• EXERCISE REQUIREMENTS: In the records, find each line where "overlay" occurs, and copy it.

(Records from a dataset)
-=-=-=-=-
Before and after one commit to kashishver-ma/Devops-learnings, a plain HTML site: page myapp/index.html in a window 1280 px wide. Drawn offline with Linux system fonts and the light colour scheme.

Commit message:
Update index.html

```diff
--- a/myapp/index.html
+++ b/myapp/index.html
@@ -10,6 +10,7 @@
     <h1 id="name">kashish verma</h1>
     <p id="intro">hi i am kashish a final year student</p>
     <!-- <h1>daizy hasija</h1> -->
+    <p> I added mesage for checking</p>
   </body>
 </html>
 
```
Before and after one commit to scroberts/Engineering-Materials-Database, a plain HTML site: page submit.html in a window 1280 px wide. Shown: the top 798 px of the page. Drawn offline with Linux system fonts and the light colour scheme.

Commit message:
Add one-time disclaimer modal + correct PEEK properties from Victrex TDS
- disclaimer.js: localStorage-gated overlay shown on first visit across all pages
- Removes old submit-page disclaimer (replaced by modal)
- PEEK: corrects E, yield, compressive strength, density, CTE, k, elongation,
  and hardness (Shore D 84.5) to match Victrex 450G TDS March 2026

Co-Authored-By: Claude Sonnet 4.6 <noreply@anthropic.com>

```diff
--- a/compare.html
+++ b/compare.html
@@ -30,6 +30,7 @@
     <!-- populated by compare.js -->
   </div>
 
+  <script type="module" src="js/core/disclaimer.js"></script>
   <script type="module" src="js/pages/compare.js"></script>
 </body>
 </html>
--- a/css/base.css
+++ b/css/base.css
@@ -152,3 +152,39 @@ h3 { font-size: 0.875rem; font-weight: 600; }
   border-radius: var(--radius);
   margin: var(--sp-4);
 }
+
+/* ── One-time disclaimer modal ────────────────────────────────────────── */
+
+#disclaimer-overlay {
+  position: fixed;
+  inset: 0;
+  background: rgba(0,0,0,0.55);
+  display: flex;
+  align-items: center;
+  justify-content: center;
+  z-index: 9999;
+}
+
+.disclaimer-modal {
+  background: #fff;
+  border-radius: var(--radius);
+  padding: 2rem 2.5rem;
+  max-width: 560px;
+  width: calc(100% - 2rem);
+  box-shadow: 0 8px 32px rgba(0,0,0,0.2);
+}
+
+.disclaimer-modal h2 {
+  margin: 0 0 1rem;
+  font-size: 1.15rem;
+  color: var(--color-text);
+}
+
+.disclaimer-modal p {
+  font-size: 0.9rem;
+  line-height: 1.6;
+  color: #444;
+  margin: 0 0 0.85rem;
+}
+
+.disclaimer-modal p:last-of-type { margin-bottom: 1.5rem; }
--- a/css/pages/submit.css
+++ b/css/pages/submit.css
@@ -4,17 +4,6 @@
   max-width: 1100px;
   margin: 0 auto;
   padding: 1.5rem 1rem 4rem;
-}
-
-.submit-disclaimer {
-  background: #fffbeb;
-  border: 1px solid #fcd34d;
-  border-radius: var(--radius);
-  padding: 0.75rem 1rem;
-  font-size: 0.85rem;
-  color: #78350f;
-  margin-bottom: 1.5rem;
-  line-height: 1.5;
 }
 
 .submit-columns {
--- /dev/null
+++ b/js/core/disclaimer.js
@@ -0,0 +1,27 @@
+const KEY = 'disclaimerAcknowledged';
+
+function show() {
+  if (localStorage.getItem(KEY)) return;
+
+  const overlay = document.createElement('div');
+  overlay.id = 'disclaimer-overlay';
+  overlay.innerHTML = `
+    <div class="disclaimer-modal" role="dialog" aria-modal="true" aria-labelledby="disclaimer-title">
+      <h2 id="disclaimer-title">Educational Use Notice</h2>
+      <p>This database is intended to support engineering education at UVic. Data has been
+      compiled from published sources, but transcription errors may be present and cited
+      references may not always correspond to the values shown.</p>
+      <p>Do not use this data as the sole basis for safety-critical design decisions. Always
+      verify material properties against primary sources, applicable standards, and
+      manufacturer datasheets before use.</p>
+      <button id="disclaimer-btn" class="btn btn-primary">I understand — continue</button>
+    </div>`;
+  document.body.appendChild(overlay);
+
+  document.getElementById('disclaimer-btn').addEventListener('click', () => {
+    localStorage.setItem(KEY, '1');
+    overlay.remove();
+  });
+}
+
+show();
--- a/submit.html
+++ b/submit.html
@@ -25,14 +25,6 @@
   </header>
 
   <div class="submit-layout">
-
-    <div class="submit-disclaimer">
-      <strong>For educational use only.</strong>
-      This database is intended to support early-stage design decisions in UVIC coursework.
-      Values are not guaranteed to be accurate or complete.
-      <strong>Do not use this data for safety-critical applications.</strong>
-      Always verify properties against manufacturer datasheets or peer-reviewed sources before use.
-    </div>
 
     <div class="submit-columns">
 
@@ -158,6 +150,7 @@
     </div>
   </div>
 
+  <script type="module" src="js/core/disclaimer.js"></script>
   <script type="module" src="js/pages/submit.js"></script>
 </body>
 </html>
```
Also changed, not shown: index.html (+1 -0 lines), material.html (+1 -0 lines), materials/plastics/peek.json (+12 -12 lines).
-=-=-=-=-
• EXERCISE OUTPUT:
- disclaimer.js: localStorage-gated overlay shown on first visit across all pages
+#disclaimer-overlay {
+  const overlay = document.createElement('div');
+  overlay.id = 'disclaimer-overlay';
+  overlay.innerHTML = `
+  document.body.appendChild(overlay);
+    overlay.remove();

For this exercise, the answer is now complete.